FUTURE Vehicles Conference 2013

Robert Richardson's picture

On the morning of the 15th of January 2013, Japan’s two biggest airlines grounded all their Boeing 787 aircraft after one was forced to make an emergency landing when a lithium-ion battery caught fire. Meanwhile, a group of bright minds from academia and industry were gathered in a conference room in the University of Warwick ready to clash heads on their latest research efforts towards understanding the science behind electrochemical storage technologies.

The gathering was a conference for two major research projects – FUTURE vehicles (‘FUTURE’ = Fundamental Understanding of Technologies for Ultra Reduced Emission) and VESI (Vehicle Electrical Systems Integration). Between them, these projects will develop the tools and techniques necessary to extend the current operating envelopes of reduced emissions vehicles. Oxford is an academic partner in both of these projects, alongside nine other academic institutions (including Loughborough University, Imperial College London (ICL) and Cranfield University) and several industrial partners (including Mercedes AMG, Nissan and Jaguar-Land Rover).

The focus of the morning session was on FUTURE vehicles. After a brief introduction from Professor Rob Thring of Loughborough University, Dr. Greg Offer and Dr. Monica Marinescu of ICL kicked off the presentations with an overview of the Battery and Supercapacitor work package. This work package is being tackled primarily by academics at ICL and the University of Oxford. The lofty aim of this package is none other than to “be defining the state of the art in modelling electrochemical storage devices within the next three years”. In simple English, “modelling electrochemical storage devices”, means creating numerical models which are capable of predicting the electrical and thermal behaviour of batteries and fuel cells. This is not only necessary to optimise the design of these devices, but it is also crucial for monitoring and control. The ability to estimate physical and electrical parameters such as state of charge (SOC), state of health (SOH), and temperature on-board a vehicle is critical. Without careful monitoring, safety issues such as the onset of thermal runaway can arise (as highlighted by the Boeing 787 mishap). For this reason, computationally efficient models, which can predict these parameters in real time, are necessary. Here in the EPG, we (in particular Adrien and Christophe) are also focusing research efforts in this area.

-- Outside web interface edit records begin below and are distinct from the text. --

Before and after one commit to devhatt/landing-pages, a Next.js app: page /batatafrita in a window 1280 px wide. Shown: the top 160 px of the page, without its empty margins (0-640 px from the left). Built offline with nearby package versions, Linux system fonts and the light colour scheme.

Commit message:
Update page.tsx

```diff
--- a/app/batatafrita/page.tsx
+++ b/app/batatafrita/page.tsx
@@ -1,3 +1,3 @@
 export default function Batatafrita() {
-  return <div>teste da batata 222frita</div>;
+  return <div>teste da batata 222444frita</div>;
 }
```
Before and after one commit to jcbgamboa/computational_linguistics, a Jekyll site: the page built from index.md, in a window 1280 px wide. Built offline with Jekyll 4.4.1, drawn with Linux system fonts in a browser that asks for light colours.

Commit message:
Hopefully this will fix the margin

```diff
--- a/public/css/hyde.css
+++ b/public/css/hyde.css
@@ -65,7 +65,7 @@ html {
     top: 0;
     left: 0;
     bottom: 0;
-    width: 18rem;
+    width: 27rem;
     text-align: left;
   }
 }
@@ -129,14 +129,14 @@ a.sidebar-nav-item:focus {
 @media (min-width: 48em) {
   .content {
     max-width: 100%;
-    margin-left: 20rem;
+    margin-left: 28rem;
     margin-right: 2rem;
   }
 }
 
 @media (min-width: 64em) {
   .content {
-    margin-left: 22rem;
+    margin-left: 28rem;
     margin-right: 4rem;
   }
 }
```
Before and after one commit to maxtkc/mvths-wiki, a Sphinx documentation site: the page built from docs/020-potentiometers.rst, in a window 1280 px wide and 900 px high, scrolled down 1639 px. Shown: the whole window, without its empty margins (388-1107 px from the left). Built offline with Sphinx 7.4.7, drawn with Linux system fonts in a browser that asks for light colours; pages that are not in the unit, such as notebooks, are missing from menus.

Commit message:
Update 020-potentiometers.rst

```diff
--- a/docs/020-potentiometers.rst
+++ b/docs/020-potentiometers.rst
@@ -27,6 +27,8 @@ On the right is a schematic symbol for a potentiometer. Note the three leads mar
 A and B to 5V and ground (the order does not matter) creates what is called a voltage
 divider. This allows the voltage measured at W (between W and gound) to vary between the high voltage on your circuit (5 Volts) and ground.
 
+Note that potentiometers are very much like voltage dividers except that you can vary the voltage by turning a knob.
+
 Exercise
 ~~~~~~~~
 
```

Subsequent morning talks were given by our own Dr. Malcolm McCulloch and Dr. Darren Kavanagh (Power Electronics and Transmission and Electrical Vehicles), and Prof. Francis Assadian of Cranfield University (Reduced Order Modelling and Control Optimisation and Diagnosis). This was followed by a relaxed three course lunch (i.e. frantic networking extravaganza), after which proceedings recommenced in earnest with a number of talks focused on the VESI project. Throughout the day, we also had the opportunity to browse the various posters on display. Rob Camilleri’s poster gave an insight into some of his research on cooling systems for electric motors in small urban vehicles. Other poster topics ranged from modelling of novel self-adjusting cooling systems for electric vehicle components using shape memory alloys (Dr. Xueguan Song of Newcastle University) to investigations into the feasibility of vehicle-to-grid technology (Gareth Haines of the University of Warwick). The merits and demerits of these projects provided excellent fodder for some lively debate between researchers, and between members of our group, much of which continued on our drive back to Oxford later that evening.

This was my first conference as a DPhil student, and it has given me much to chew on with regards to my own research. I also had the chance to engage in this much hyped activity known as ‘networking’, and in the time since the event I have even had the pleasure of showing Dr. Song around our lab in Oxford. Next stop on the conference calendar is Modval10 in Stuttgart in mid-March – sure to be an interesting one! We’ll keep you posted.